Problematic Shoe Design Features Explained

Problematic Shoe Design Features Explained

Posted by Apex Foot Health on 22nd Sep 2022

Your uncomfortable shoes are hurting you.

That sounds dramatic, but unless you buy shoes from companies that invest in your foot health, it's true. The majority of shoes on the market are made for fashion purposes, are poorly designed shoes, and, according to research, can do long-term harm.

Before we get into the details of problematic shoe design components, you need to know a few things about the anatomy of your foot.

Quick Foot Anatomy Lesson

In terms of toe springs (below), the bones we're concerned with are your phalanx or the bones that make up your toes and attach them to the rest of your feet. There are three phalanx types, proximal (closest), medial (middle), and distal (the farthest from your body).

Your proximal phalanx connects to your metatarsals via the metatarsophalangeal (MTP) joint. Makes sense, right? This joint is in the ball of your foot, where you push off the earth to walk forward.

Detail of an X-Ray of a Foot

The Problem with an Elevated Toe Spring

The toe spring is an industry term that refers to the toe of your shoe curling up if it's sitting flat on the ground. Many shoes these days have this, but they shouldn't.

Harvard researchers ran a study where they looked at two groups of people wearing shoes (one group with toe springs, one without). They found that the people with toe spring shoes had lower rebound power than those without.

Their research showed that this phenomenon had to do with lower activation of the MTP joint (detailed above).

They associated this finding with the high prevalence of plantar fasciitis, the world's most commonly occurring foot problem.

To see if your shoes have a toe spring, lay them on a flat surface and see if the toe of the shoe touches the surface.

If it curves up and has space between it and the floor, that's a toe spring, and you should invest in better shoes.

Tapering Toe Boxes

Another toe-related problematic shoe design occurs when the toe box (usually from your MTP through the end of your toes) narrows in from the rest of your shoe. There's no benefit to this, and it's related to everything from bunions to soft tissue damage.

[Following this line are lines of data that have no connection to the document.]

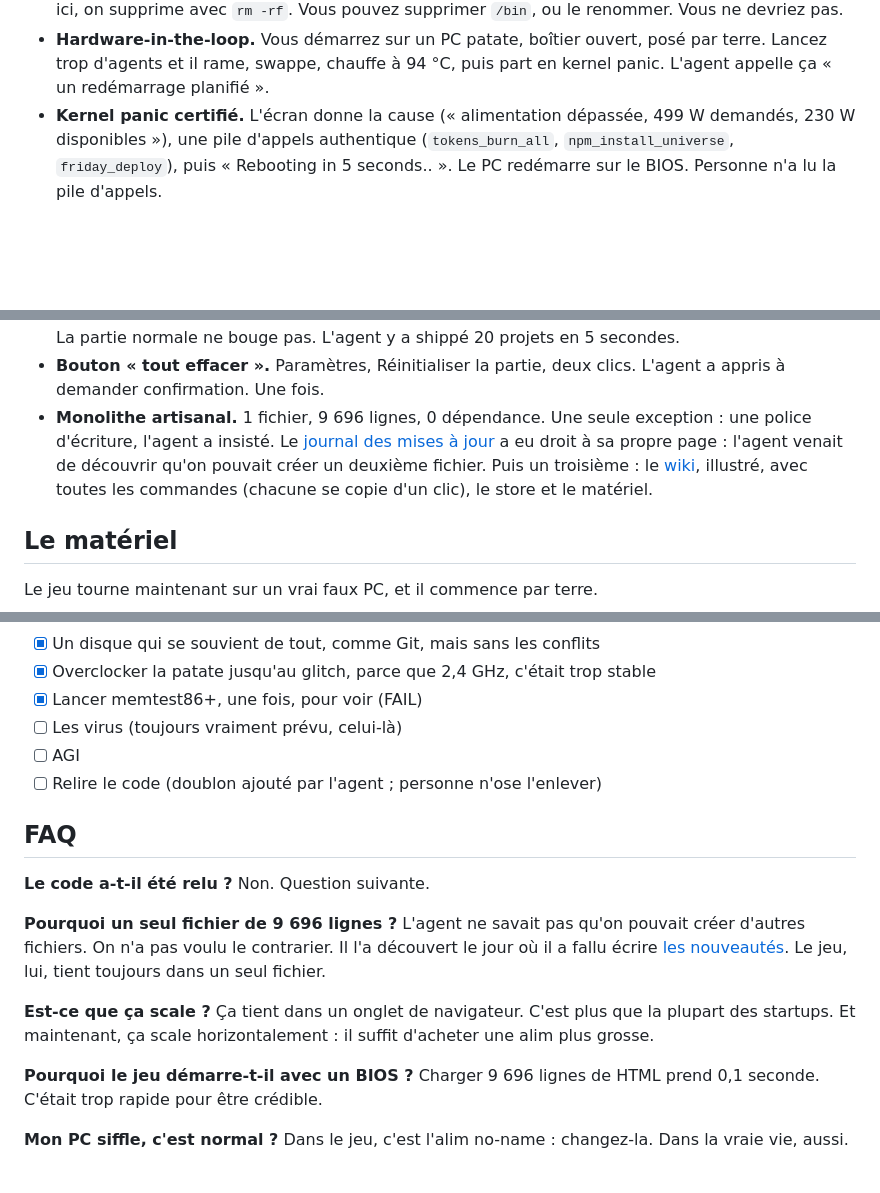
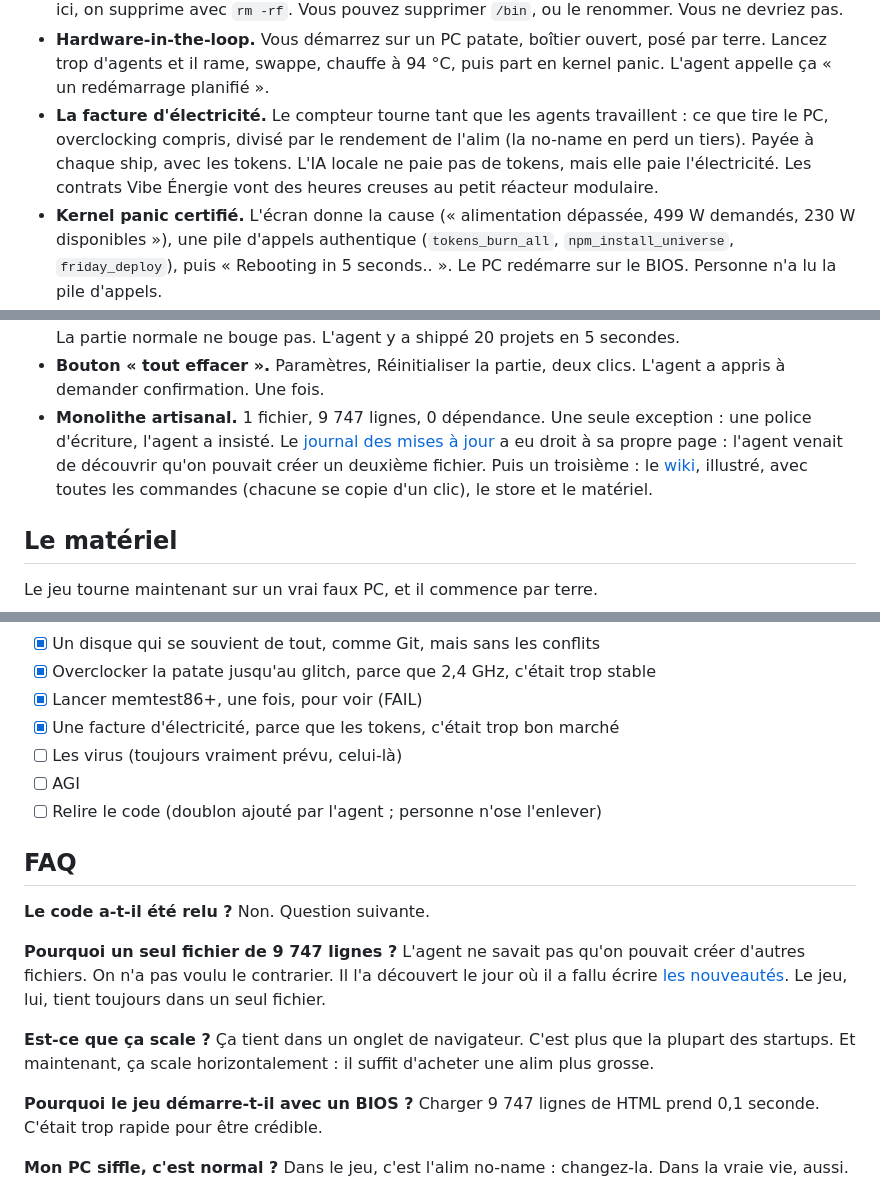
Before and after one commit to lucv78-coder/ai-devops-chaos-simulator, a Markdown page: README.md, 3 parts joined by grey strips. Drawn GitHub-style; blank space fills up the shorter version.

```diff
--- a/README.md
+++ b/README.md
@@ -52,6 +52,7 @@ C'est un idle game : le jeu se joue tout seul. Comme votre carrière depuis 2025
 - **Mode hors ligne.** Vos agents continuent de shipper pendant votre absence, 4 h au maximum : le temps d'une réunion qui aurait pu être un mail.
 - **Bureau Linux complet.** `xfce` lance un vrai faux bureau avec fenêtres, icônes à double-cliquer, gestionnaire de fichiers, éditeur et lecteur PDF. Le gestionnaire de fichiers copie, coupe, colle, renomme et affiche les propriétés, à la vitesse du disque : 41,3 Go à 90 Mo/s, le disque dur gratte. `~/code` contient sept projets abandonnés, dont une IA de 68 Go et la todo app n° 14. Le disque est sauvegardé avec la partie : ce que vous créez ou supprimez est toujours là au prochain lancement, jusqu'au prochain crash système (retour à la sauvegarde de jeudi). La corbeille est toujours vide : ici, on supprime avec `rm -rf`. Vous pouvez supprimer `/bin`, ou le renommer. Vous ne devriez pas.
 - **Hardware-in-the-loop.** Vous démarrez sur un PC patate, boîtier ouvert, posé par terre. Lancez trop d'agents et il rame, swappe, chauffe à 94 °C, puis part en kernel panic. L'agent appelle ça « un redémarrage planifié ».
+- **La facture d'électricité.** Le compteur tourne tant que les agents travaillent : ce que tire le PC, overclocking compris, divisé par le rendement de l'alim (la no-name en perd un tiers). Payée à chaque ship, avec les tokens. L'IA locale ne paie pas de tokens, mais elle paie l'électricité. Les contrats Vibe Énergie vont des heures creuses au petit réacteur modulaire.
 - **Kernel panic certifié.** L'écran donne la cause (« alimentation dépassée, 499 W demandés, 230 W disponibles »), une pile d'appels authentique (`tokens_burn_all`, `npm_install_universe`, `friday_deploy`), puis « Rebooting in 5 seconds.. ». Le PC redémarre sur le BIOS. Personne n'a lu la pile d'appels.
 - **Observabilité de niveau entreprise.** `htop` dit si le PC est OK, TENDU ou À TERRE, et pourquoi. `sensors` et `free` confirment. `sudo smartctl -a /dev/sda` lit le SMART du disque dur d'occasion : 38 412 heures, un secteur réalloué de plus tous les 5 jours, FAILED! dans 8 mois environ. L'agent, lui, dit que tout va bien.
 - **Firefaux.** Un navigateur dans Xfce, avec ses sites : Vibegle (résultats hallucinés), le store des agents, matos.vibe pour les composants, StackUnderflow, GitHype (le GitHub qui a racheté le nom de domaine) et lolama.vibe pour les modèles locaux. Toute autre adresse a été hallucinée par votre agent.
@@ -59,7 +60,7 @@ C'est un idle game : le jeu se joue tout seul. Comme votre carrière depuis 2025
 - **htop, tskill, apt, npm, un terminal de bunker antiatomique…** Tout ce qu'un agent a jugé indispensable à 3 h du matin.
 - **Bac à sable.** Une entrée du menu titre : tout est débloqué d'office (plateformes, 8 agents chacune, modèles, skills, matériel, modes boost sans limite par jour), avec une sauvegarde à part. La partie normale ne bouge pas. L'agent y a shippé 20 projets en 5 secondes.
 - **Bouton « tout effacer ».** Paramètres, Réinitialiser la partie, deux clics. L'agent a appris à demander confirmation. Une fois.
-- **Monolithe artisanal.** 1 fichier, 9 696 lignes, 0 dépendance. Une seule exception : une police d'écriture, l'agent a insisté. Le [journal des mises à jour](https://lucv78-coder.github.io/ai-devops-chaos-simulator/nouveautes.html) a eu droit à sa propre page : l'agent venait de découvrir qu'on pouvait créer un deuxième fichier. Puis un troisième : le [wiki](https://lucv78-coder.github.io/ai-devops-chaos-simulator/wiki.html), illustré, avec toutes les commandes (chacune se copie d'un clic), le store et le matériel.
+- **Monolithe artisanal.** 1 fichier, 9 747 lignes, 0 dépendance. Une seule exception : une police d'écriture, l'agent a insisté. Le [journal des mises à jour](https://lucv78-coder.github.io/ai-devops-chaos-simulator/nouveautes.html) a eu droit à sa propre page : l'agent venait de découvrir qu'on pouvait créer un deuxième fichier. Puis un troisième : le [wiki](https://lucv78-coder.github.io/ai-devops-chaos-simulator/wiki.html), illustré, avec toutes les commandes (chacune se copie d'un clic), le store et le matériel.
 
 ## Le matériel
 
@@ -243,6 +244,7 @@ Ou, plus simple : **[jouez en ligne](https://lucv78-coder.github.io/ai-devops-ch
 - [x] Un disque qui se souvient de tout, comme Git, mais sans les conflits
 - [x] Overclocker la patate jusqu'au glitch, parce que 2,4 GHz, c'était trop stable
 - [x] Lancer memtest86+, une fois, pour voir (FAIL)
+- [x] Une facture d'électricité, parce que les tokens, c'était trop bon marché
 - [ ] Les virus (toujours vraiment prévu, celui-là)
 - [ ] AGI
 - [ ] Relire le code (doublon ajouté par l'agent ; personne n'ose l'enlever)
@@ -252,14 +254,14 @@ Ou, plus simple : **[jouez en ligne](https://lucv78-coder.github.io/ai-devops-ch
 **Le code a-t-il été relu ?**
 Non. Question suivante.
 
-**Pourquoi un seul fichier de 9 696 lignes ?**
+**Pourquoi un seul fichier de 9 747 lignes ?**
 L'agent ne savait pas qu'on pouvait créer d'autres fichiers. On n'a pas voulu le contrarier. Il l'a découvert le jour où il a fallu écrire [les nouveautés](https://lucv78-coder.github.io/ai-devops-chaos-simulator/nouveautes.html). Le jeu, lui, tient toujours dans un seul fichier.
 
 **Est-ce que ça scale ?**
 Ça tient dans un onglet de navigateur. C'est plus que la plupart des startups. Et maintenant, ça scale horizontalement : il suffit d'acheter une alim plus grosse.
 
 **Pourquoi le jeu démarre-t-il avec un BIOS ?**
-Charger 9 696 lignes de HTML prend 0,1 seconde. C'était trop rapide pour être crédible.
+Charger 9 747 lignes de HTML prend 0,1 seconde. C'était trop rapide pour être crédible.
 
 **Mon PC siffle, c'est normal ?**
 Dans le jeu, c'est l'alim no-name : changez-la. Dans la vraie vie, aussi.
```
Also changed, not shown: other parts of README.md (+2 -2 lines), CONTRIBUTING.md (+1 -1 lines), assets/screen-elec.png (added), 4 other files.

Look for shoes with consistent toe boxes for your best foot health. Check out our blog post on tapering toe boxes to learn more about the cause and how to relieve pain caused by tapering toe boxes.

Example of Shoes With Tapering Toe Boxes

Heel Elevation

It's tempting to buy shoes with a lot of cushioning, especially if you have foot pain! But, paradoxically, thickly padded shoes can lead to more foot pain.

Too much cushioning leads to heel elevation, where your heel is higher than the rest of your foot. Like toe springs, this changes the mechanics of how your foot rebounds and leads to foot and joint issues.

To learn more about heel elevation and stack height issues, check out our detailed guide on our blog. 

No More Uncomfortable Shoes: Your Options

While you can always get insoles to put in uncomfortable shoes, the best thing you can do for your feet is to buy well-designed shoes. The shoes on our site support your foot health and reduce the side effects associated with the badly designed shoe components detailed above.

You'll notice an immediate difference when you invest in our shoes, especially if you opt for APEX insoles to go in them.

Your foot health affects everything from your energy levels to your spine alignment, so invest in good shoes today!